Where a line of the data below has the string "action", copy that line.
--------------------------------
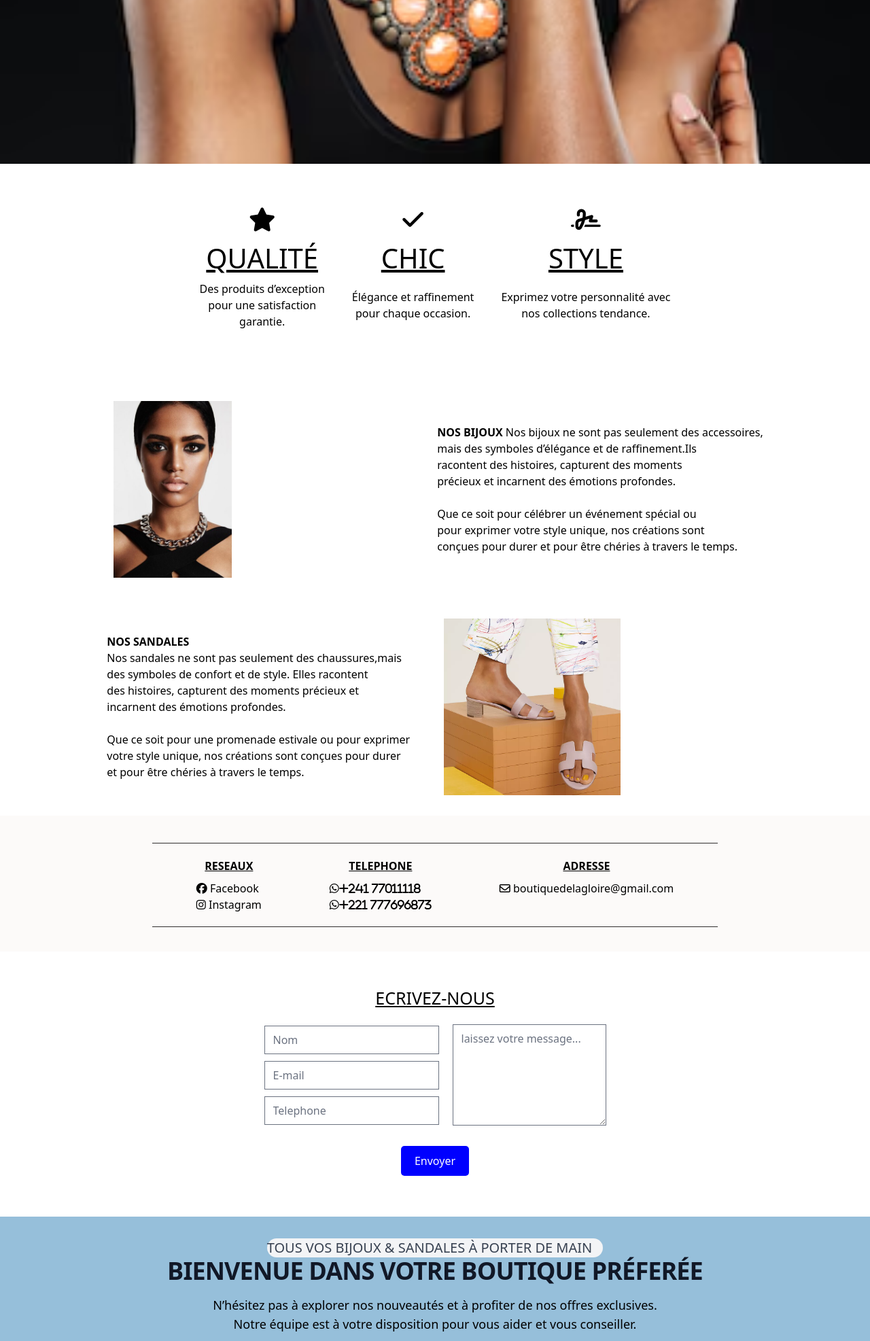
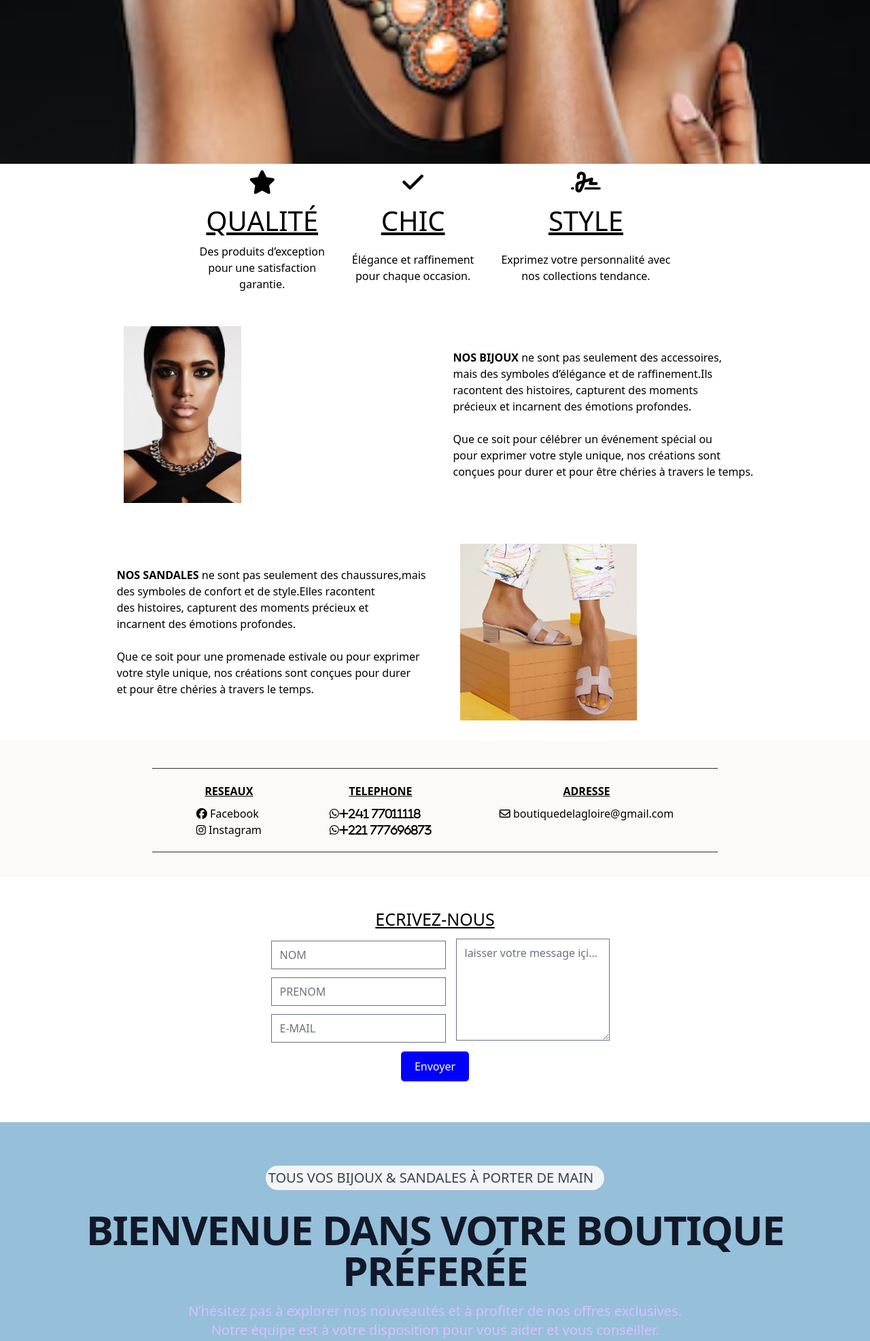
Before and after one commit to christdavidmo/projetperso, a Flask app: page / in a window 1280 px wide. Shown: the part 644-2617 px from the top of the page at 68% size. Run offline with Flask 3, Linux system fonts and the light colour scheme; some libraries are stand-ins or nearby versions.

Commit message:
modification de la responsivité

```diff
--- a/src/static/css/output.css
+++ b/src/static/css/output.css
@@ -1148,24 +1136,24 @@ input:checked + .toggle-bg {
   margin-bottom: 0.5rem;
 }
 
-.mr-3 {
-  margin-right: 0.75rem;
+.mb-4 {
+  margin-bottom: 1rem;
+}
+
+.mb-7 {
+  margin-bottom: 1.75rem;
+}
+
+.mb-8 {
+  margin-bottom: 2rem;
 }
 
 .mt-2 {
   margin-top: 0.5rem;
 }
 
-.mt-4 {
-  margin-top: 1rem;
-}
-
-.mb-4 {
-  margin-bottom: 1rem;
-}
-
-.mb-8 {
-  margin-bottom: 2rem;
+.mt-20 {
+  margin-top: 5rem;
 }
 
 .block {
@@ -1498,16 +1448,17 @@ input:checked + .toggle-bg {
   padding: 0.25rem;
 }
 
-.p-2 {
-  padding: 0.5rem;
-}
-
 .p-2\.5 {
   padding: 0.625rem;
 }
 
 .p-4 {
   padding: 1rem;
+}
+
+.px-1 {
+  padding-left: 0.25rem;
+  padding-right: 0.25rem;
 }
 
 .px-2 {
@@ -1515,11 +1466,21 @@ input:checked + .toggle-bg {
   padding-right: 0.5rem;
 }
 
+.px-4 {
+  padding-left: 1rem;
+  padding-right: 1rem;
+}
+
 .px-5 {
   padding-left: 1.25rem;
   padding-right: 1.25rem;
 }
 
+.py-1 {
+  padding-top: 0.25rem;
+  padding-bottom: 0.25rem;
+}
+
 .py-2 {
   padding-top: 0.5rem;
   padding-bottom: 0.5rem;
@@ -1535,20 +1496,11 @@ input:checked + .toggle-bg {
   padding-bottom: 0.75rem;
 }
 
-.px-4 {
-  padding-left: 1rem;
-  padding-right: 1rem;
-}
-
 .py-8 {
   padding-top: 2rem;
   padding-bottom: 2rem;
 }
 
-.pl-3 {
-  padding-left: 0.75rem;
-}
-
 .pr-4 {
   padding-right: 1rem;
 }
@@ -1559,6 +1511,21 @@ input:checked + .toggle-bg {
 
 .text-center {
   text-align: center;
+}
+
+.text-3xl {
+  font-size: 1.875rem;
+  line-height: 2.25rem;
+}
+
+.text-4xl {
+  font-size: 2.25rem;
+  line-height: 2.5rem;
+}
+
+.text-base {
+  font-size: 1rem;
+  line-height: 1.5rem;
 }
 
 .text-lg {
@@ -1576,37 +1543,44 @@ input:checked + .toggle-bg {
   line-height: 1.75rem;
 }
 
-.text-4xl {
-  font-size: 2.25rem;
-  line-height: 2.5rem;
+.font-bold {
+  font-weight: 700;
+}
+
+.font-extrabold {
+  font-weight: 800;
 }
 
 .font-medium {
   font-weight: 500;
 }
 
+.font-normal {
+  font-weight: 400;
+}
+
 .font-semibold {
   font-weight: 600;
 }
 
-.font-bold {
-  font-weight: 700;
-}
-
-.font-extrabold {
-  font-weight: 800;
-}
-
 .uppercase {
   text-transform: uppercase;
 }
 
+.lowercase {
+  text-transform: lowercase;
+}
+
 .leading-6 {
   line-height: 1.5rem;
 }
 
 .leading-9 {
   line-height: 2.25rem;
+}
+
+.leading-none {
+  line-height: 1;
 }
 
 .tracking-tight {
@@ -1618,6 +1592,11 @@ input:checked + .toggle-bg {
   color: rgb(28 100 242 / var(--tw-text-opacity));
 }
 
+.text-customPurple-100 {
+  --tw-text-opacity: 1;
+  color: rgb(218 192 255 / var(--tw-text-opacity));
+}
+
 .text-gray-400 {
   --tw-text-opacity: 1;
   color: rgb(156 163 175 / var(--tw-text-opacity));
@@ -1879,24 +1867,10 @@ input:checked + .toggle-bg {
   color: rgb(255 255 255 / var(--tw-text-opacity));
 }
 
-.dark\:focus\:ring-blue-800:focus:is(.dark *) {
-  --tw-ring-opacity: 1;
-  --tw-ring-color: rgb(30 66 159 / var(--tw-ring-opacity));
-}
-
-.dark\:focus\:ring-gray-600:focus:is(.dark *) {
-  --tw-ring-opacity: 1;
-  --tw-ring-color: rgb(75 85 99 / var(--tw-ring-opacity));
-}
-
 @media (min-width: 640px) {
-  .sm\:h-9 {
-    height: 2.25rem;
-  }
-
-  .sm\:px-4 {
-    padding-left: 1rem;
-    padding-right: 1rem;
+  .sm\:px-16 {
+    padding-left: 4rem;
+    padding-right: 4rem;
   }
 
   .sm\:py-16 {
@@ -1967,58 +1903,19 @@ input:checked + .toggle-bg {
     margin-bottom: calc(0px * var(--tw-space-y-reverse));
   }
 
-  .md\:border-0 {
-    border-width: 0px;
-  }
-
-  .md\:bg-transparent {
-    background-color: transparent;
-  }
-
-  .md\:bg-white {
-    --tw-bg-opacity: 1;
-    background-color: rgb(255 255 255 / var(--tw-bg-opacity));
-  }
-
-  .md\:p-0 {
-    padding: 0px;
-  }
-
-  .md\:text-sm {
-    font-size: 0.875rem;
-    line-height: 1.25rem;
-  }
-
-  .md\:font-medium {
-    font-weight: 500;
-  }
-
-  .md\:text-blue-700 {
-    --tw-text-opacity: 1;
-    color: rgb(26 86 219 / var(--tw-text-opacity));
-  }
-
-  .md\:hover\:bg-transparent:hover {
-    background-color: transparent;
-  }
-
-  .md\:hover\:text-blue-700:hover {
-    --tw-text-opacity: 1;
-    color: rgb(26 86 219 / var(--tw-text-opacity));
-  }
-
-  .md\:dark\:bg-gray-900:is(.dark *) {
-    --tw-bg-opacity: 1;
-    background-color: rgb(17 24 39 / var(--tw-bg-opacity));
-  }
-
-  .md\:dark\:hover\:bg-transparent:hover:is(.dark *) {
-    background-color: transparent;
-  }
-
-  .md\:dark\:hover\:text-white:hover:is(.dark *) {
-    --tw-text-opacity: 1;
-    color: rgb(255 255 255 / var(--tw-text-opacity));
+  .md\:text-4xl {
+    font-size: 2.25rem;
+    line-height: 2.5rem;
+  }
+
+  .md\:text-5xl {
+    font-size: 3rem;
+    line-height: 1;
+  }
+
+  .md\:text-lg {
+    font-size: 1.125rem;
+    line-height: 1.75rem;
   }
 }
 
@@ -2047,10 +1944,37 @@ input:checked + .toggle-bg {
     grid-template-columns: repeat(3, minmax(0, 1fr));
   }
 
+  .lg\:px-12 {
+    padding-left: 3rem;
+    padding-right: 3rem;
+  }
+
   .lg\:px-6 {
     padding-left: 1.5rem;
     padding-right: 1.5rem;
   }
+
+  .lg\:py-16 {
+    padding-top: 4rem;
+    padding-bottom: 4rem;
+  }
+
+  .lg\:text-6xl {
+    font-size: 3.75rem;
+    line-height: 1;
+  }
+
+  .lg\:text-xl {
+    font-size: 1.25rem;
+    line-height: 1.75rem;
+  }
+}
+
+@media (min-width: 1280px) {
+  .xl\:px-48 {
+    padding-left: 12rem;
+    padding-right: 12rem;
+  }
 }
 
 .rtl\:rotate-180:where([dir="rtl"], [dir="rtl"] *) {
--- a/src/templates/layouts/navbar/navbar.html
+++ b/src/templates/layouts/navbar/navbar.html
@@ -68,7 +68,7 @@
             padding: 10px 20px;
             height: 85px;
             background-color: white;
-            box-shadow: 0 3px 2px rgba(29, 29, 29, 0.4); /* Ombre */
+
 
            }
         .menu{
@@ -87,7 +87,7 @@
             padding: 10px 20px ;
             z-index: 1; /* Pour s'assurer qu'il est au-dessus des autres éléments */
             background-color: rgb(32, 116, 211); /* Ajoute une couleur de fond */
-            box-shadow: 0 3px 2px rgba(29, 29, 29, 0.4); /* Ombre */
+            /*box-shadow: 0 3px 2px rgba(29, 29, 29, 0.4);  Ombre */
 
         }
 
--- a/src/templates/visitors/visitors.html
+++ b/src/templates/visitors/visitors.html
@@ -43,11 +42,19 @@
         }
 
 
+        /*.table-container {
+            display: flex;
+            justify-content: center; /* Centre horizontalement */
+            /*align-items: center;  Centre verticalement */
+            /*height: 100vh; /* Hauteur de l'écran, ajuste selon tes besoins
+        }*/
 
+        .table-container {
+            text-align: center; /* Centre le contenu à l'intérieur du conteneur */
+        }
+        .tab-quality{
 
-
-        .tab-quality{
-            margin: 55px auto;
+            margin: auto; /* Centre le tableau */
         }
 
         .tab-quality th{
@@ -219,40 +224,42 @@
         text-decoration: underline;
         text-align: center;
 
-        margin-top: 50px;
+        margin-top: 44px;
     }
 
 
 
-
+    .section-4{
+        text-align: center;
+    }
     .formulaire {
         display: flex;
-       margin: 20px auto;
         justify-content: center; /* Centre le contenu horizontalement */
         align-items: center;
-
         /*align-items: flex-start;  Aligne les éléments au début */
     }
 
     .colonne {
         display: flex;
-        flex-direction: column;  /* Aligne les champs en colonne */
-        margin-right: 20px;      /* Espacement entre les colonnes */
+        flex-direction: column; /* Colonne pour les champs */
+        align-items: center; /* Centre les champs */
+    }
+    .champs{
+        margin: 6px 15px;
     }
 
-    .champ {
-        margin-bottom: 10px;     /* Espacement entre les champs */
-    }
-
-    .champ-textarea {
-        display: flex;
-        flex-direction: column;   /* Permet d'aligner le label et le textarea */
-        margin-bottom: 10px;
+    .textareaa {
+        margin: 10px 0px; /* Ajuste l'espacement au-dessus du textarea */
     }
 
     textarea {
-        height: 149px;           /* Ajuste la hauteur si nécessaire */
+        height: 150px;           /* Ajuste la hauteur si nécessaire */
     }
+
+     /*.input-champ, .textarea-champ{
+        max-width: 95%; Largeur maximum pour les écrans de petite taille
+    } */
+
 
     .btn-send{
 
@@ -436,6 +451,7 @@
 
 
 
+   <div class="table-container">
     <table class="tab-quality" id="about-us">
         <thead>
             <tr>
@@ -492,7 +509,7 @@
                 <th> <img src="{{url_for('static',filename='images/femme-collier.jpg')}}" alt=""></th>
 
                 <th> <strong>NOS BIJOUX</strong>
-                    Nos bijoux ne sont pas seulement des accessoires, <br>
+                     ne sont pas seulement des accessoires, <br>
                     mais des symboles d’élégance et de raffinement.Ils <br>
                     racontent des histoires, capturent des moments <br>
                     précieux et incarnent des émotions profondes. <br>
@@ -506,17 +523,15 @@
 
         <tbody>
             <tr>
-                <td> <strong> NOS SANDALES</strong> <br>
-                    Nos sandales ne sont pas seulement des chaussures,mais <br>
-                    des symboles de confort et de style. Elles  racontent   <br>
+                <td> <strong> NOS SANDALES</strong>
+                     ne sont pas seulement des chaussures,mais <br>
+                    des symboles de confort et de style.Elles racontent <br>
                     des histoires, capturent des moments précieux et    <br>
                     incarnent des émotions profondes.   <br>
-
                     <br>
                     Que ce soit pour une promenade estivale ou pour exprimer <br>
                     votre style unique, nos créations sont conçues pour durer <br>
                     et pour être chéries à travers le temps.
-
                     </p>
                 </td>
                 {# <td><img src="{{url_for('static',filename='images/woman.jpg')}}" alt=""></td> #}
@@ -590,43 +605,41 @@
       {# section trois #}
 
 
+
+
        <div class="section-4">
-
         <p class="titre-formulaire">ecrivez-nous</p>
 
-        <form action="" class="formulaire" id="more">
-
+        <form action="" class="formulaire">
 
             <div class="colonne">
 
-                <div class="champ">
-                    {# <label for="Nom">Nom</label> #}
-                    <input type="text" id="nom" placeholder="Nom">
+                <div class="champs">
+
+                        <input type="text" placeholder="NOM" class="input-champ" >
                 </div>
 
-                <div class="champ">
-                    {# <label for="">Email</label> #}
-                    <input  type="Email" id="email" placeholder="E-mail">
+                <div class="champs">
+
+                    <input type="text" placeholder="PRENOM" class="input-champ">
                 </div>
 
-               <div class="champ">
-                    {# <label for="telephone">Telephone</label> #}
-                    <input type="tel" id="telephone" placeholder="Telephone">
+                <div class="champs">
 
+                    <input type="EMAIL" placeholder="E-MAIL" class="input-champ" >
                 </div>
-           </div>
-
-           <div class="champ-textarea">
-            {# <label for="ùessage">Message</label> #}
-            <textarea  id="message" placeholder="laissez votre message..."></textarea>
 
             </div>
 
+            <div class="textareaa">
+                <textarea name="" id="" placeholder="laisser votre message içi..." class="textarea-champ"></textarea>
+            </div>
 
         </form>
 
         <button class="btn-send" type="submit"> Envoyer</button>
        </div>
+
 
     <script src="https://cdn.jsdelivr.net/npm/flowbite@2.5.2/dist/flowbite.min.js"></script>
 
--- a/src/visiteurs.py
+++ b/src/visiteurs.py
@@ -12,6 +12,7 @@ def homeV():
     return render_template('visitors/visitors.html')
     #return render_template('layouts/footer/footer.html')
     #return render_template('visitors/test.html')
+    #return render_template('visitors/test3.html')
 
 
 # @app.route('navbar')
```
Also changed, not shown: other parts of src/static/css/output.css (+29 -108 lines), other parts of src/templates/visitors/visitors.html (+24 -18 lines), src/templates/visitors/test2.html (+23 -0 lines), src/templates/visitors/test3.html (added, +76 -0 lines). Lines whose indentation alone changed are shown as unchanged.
--------------------------------
_Response to the exercise:_
-        <form action="" class="formulaire" id="more">
+        <form action="" class="formulaire">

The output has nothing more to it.